→ **WHAT TO DO**
Copy the data exactly. No line may be skipped.
[Start of Attachment]
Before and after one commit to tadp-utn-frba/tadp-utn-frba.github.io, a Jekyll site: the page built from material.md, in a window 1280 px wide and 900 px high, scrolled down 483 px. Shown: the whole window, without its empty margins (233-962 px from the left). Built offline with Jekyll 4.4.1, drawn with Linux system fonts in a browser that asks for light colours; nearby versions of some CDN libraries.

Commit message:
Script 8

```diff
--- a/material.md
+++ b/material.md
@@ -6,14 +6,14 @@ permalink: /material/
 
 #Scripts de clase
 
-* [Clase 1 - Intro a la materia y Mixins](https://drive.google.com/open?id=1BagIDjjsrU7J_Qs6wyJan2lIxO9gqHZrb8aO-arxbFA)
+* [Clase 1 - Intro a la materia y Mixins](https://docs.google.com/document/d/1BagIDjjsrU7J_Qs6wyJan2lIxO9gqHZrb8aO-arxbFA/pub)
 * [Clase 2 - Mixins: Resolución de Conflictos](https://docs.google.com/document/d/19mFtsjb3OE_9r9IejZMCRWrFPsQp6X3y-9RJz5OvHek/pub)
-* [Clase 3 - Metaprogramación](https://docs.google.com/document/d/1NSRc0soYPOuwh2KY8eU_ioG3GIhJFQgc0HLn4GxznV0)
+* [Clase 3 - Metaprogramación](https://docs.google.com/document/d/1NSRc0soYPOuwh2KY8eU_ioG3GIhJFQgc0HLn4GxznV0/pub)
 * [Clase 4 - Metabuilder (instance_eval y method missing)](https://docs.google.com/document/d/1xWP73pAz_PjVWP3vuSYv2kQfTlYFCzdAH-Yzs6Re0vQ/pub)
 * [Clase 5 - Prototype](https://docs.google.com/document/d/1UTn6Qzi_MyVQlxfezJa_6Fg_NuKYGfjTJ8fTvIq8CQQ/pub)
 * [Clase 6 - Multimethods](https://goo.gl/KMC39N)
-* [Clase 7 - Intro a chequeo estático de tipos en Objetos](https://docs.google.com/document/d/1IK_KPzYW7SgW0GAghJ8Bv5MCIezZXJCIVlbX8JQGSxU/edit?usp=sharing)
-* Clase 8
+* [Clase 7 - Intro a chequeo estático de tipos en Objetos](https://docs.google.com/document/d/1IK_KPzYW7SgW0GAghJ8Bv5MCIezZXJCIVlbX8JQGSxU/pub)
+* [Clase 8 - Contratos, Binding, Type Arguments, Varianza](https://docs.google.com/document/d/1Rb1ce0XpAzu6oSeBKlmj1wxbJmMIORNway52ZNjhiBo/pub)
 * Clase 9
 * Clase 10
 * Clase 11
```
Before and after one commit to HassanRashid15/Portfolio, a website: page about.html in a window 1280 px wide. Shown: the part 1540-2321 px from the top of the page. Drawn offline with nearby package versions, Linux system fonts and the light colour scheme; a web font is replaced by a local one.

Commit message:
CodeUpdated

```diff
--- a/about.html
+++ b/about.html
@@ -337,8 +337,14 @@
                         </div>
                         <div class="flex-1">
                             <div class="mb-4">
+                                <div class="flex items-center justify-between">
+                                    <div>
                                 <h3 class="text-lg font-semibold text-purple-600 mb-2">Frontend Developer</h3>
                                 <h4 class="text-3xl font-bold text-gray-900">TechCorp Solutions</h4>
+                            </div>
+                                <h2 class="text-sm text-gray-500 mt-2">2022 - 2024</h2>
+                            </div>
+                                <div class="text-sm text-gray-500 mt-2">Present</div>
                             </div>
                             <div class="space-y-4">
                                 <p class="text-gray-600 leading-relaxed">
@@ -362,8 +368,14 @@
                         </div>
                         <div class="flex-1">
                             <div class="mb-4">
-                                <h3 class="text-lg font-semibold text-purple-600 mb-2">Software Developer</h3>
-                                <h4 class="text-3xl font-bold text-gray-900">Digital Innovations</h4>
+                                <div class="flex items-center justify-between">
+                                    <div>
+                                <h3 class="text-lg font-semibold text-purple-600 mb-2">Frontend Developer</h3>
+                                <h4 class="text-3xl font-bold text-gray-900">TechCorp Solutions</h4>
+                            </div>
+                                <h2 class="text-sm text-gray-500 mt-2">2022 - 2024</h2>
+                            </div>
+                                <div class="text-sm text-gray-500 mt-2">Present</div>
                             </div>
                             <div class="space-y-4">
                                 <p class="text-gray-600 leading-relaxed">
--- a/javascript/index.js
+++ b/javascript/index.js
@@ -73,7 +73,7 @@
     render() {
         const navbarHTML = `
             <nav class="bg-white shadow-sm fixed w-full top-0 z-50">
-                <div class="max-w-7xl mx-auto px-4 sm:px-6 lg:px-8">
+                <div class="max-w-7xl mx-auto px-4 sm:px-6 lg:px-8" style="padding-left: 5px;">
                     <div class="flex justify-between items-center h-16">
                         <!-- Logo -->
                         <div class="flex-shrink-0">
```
[End of Attachment]
→ **SOLUTION FOR THIS EXERCISE**
Before and after one commit to tadp-utn-frba/tadp-utn-frba.github.io, a Jekyll site: the page built from material.md, in a window 1280 px wide and 900 px high, scrolled down 483 px. Shown: the whole window, without its empty margins (233-962 px from the left). Built offline with Jekyll 4.4.1, drawn with Linux system fonts in a browser that asks for light colours; nearby versions of some CDN libraries.

Commit message:
Script 8

```diff
--- a/material.md
+++ b/material.md
@@ -6,14 +6,14 @@ permalink: /material/
 
 #Scripts de clase
 
-* [Clase 1 - Intro a la materia y Mixins](https://drive.google.com/open?id=1BagIDjjsrU7J_Qs6wyJan2lIxO9gqHZrb8aO-arxbFA)
+* [Clase 1 - Intro a la materia y Mixins](https://docs.google.com/document/d/1BagIDjjsrU7J_Qs6wyJan2lIxO9gqHZrb8aO-arxbFA/pub)
 * [Clase 2 - Mixins: Resolución de Conflictos](https://docs.google.com/document/d/19mFtsjb3OE_9r9IejZMCRWrFPsQp6X3y-9RJz5OvHek/pub)
-* [Clase 3 - Metaprogramación](https://docs.google.com/document/d/1NSRc0soYPOuwh2KY8eU_ioG3GIhJFQgc0HLn4GxznV0)
+* [Clase 3 - Metaprogramación](https://docs.google.com/document/d/1NSRc0soYPOuwh2KY8eU_ioG3GIhJFQgc0HLn4GxznV0/pub)
 * [Clase 4 - Metabuilder (instance_eval y method missing)](https://docs.google.com/document/d/1xWP73pAz_PjVWP3vuSYv2kQfTlYFCzdAH-Yzs6Re0vQ/pub)
 * [Clase 5 - Prototype](https://docs.google.com/document/d/1UTn6Qzi_MyVQlxfezJa_6Fg_NuKYGfjTJ8fTvIq8CQQ/pub)
 * [Clase 6 - Multimethods](https://goo.gl/KMC39N)
-* [Clase 7 - Intro a chequeo estático de tipos en Objetos](https://docs.google.com/document/d/1IK_KPzYW7SgW0GAghJ8Bv5MCIezZXJCIVlbX8JQGSxU/edit?usp=sharing)
-* Clase 8
+* [Clase 7 - Intro a chequeo estático de tipos en Objetos](https://docs.google.com/document/d/1IK_KPzYW7SgW0GAghJ8Bv5MCIezZXJCIVlbX8JQGSxU/pub)
+* [Clase 8 - Contratos, Binding, Type Arguments, Varianza](https://docs.google.com/document/d/1Rb1ce0XpAzu6oSeBKlmj1wxbJmMIORNway52ZNjhiBo/pub)
 * Clase 9
 * Clase 10
 * Clase 11
```
Before and after one commit to HassanRashid15/Portfolio, a website: page about.html in a window 1280 px wide. Shown: the part 1540-2321 px from the top of the page. Drawn offline with nearby package versions, Linux system fonts and the light colour scheme; a web font is replaced by a local one.

Commit message:
CodeUpdated

```diff
--- a/about.html
+++ b/about.html
@@ -337,8 +337,14 @@
                         </div>
                         <div class="flex-1">
                             <div class="mb-4">
+                                <div class="flex items-center justify-between">
+                                    <div>
                                 <h3 class="text-lg font-semibold text-purple-600 mb-2">Frontend Developer</h3>
                                 <h4 class="text-3xl font-bold text-gray-900">TechCorp Solutions</h4>
+                            </div>
+                                <h2 class="text-sm text-gray-500 mt-2">2022 - 2024</h2>
+                            </div>
+                                <div class="text-sm text-gray-500 mt-2">Present</div>
                             </div>
                             <div class="space-y-4">
                                 <p class="text-gray-600 leading-relaxed">
@@ -362,8 +368,14 @@
                         </div>
                         <div class="flex-1">
                             <div class="mb-4">
-                                <h3 class="text-lg font-semibold text-purple-600 mb-2">Software Developer</h3>
-                                <h4 class="text-3xl font-bold text-gray-900">Digital Innovations</h4>
+                                <div class="flex items-center justify-between">
+                                    <div>
+                                <h3 class="text-lg font-semibold text-purple-600 mb-2">Frontend Developer</h3>
+                                <h4 class="text-3xl font-bold text-gray-900">TechCorp Solutions</h4>
+                            </div>
+                                <h2 class="text-sm text-gray-500 mt-2">2022 - 2024</h2>
+                            </div>
+                                <div class="text-sm text-gray-500 mt-2">Present</div>
                             </div>
                             <div class="space-y-4">
                                 <p class="text-gray-600 leading-relaxed">
--- a/javascript/index.js
+++ b/javascript/index.js
@@ -73,7 +73,7 @@
     render() {
         const navbarHTML = `
             <nav class="bg-white shadow-sm fixed w-full top-0 z-50">
-                <div class="max-w-7xl mx-auto px-4 sm:px-6 lg:px-8">
+                <div class="max-w-7xl mx-auto px-4 sm:px-6 lg:px-8" style="padding-left: 5px;">
                     <div class="flex justify-between items-center h-16">
                         <!-- Logo -->
                         <div class="flex-shrink-0">
```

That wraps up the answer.